Synopsis by Mark Deming
In this comedy with musical numbers set in the Old South, Bing Crosby plays a singer (talk about a casting stretch!) from Philadelphia named Tom Grayson, who has fallen in love with Southern heiress Elvira Rumford (Gail Patrick). Tom wants to marry Elvira, but a man called Major Patterson (John Miljan) has announced his desire to do the same, and he challenges Tom to a duel to decide who will have Elvira's hand. Tom is not at all agreeable to this idea, which leads Elvira's father (Claude Gillingwater) to proclaim Tom to be a coward and deny him permission to wed his daughter. Elvira's sister Lucy (Joan Bennett), who is infatuated with Tom, thinks that he's merely being sensible, but Tom thinks that Lucy is too young for a serious relationship. In need of work and not especially welcome in the Rumford's community, Tom takes a job performing on a riverboat piloted by the blustery Commodore Orlando Jackson (W.C. Fields). One night, Tom finds himself in a barroom brawl with a man named Captain Blackie (Fred Kohler), who dies accidentally from a shot fired by his own gun. Hoping that his infamy will draw crowds, Jackson begins billing Tom as "The Singing Killer." Tom comes to realize that Lucy may be the right woman for him after all, but Lucy is not interested in a man with blood on his hands, and now Tom must convince her that he's not a killer at all. Noted gambling aficionado Fields has a hilarious poker-playing bit, and he steals most of his scenes from the rest of the cast. Mississippi was loosely based on the play "Magnolia" by Booth Tarkington.

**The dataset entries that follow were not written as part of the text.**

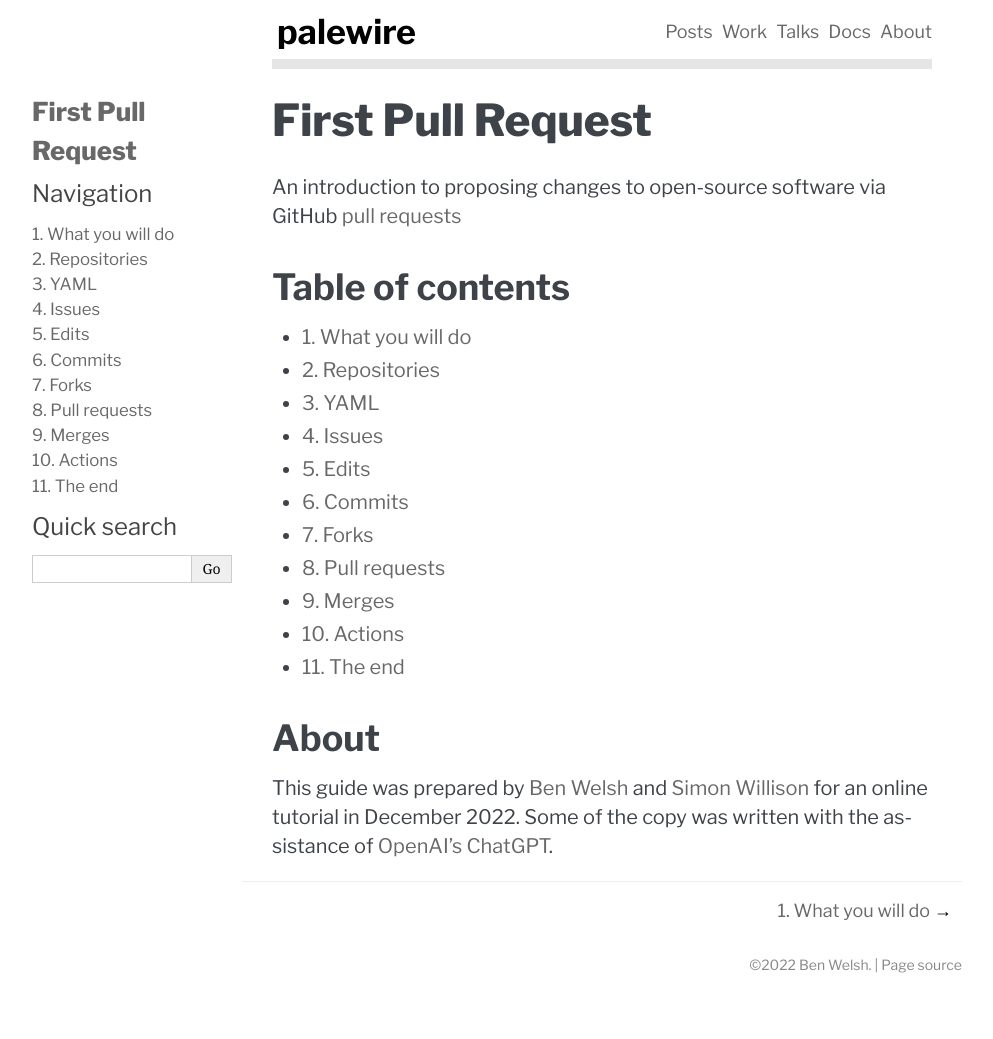
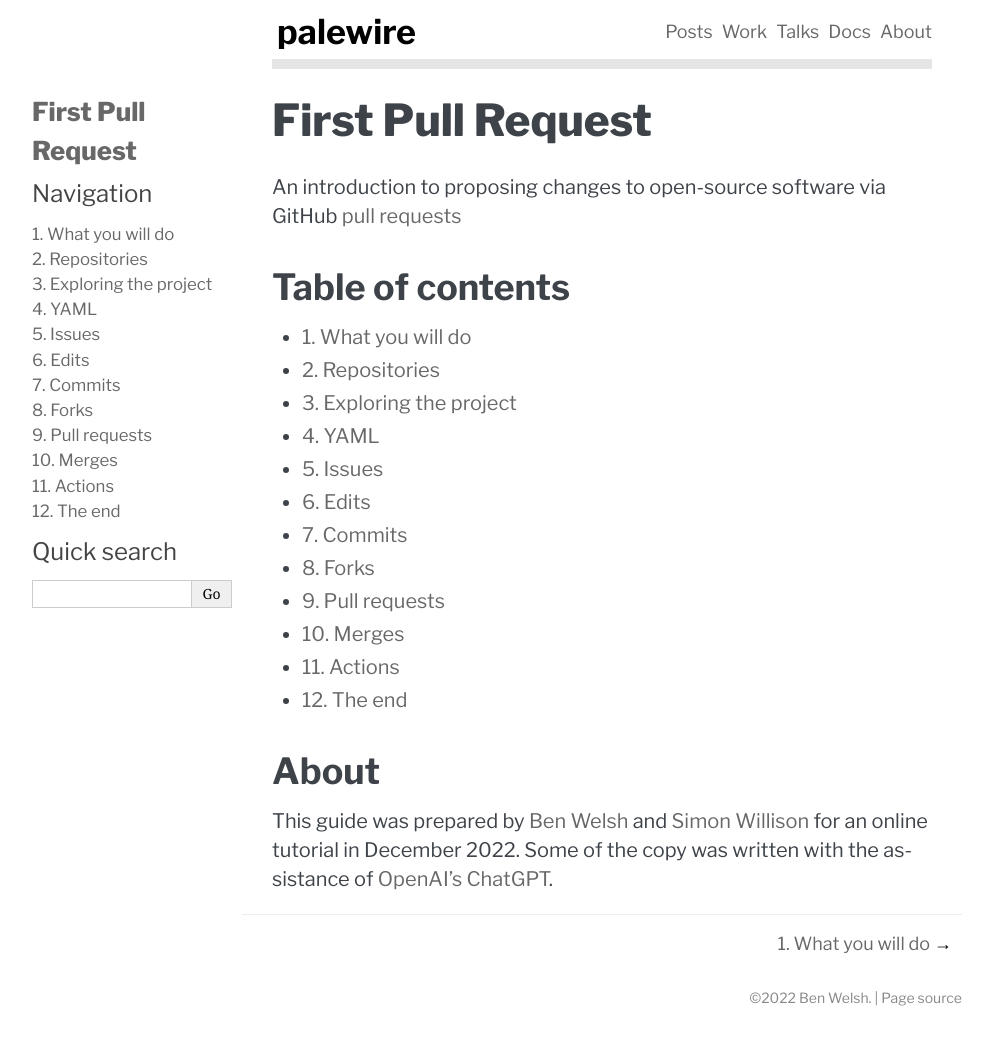
Before and after one commit to palewire/first-pull-request, a Sphinx documentation site: the page built from docs/index.md, in a window 1280 px wide. Shown: the whole page, without its empty margins (148-1141 px from the left). Built offline with Sphinx 7.4.7, drawn with Linux system fonts in a browser that asks for light colours; before the commit the page ends 1006 px from its top, so only the background shows below that.

Commit message:
Add chapter for exploring the project

````diff
--- a/docs/index.md
+++ b/docs/index.md
@@ -14,6 +14,7 @@ An introduction to proposing changes to open-source software via GitHub [pull re
 
 mission
 repo
+project
 yaml
 issues
 edits
--- /dev/null
+++ b/docs/project.md
@@ -0,0 +1,4 @@
+```{include} _templates/nav.html
+```
+
+## Exploring the project
````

love-triangle, father, man, singer, killing, rival, coward, duel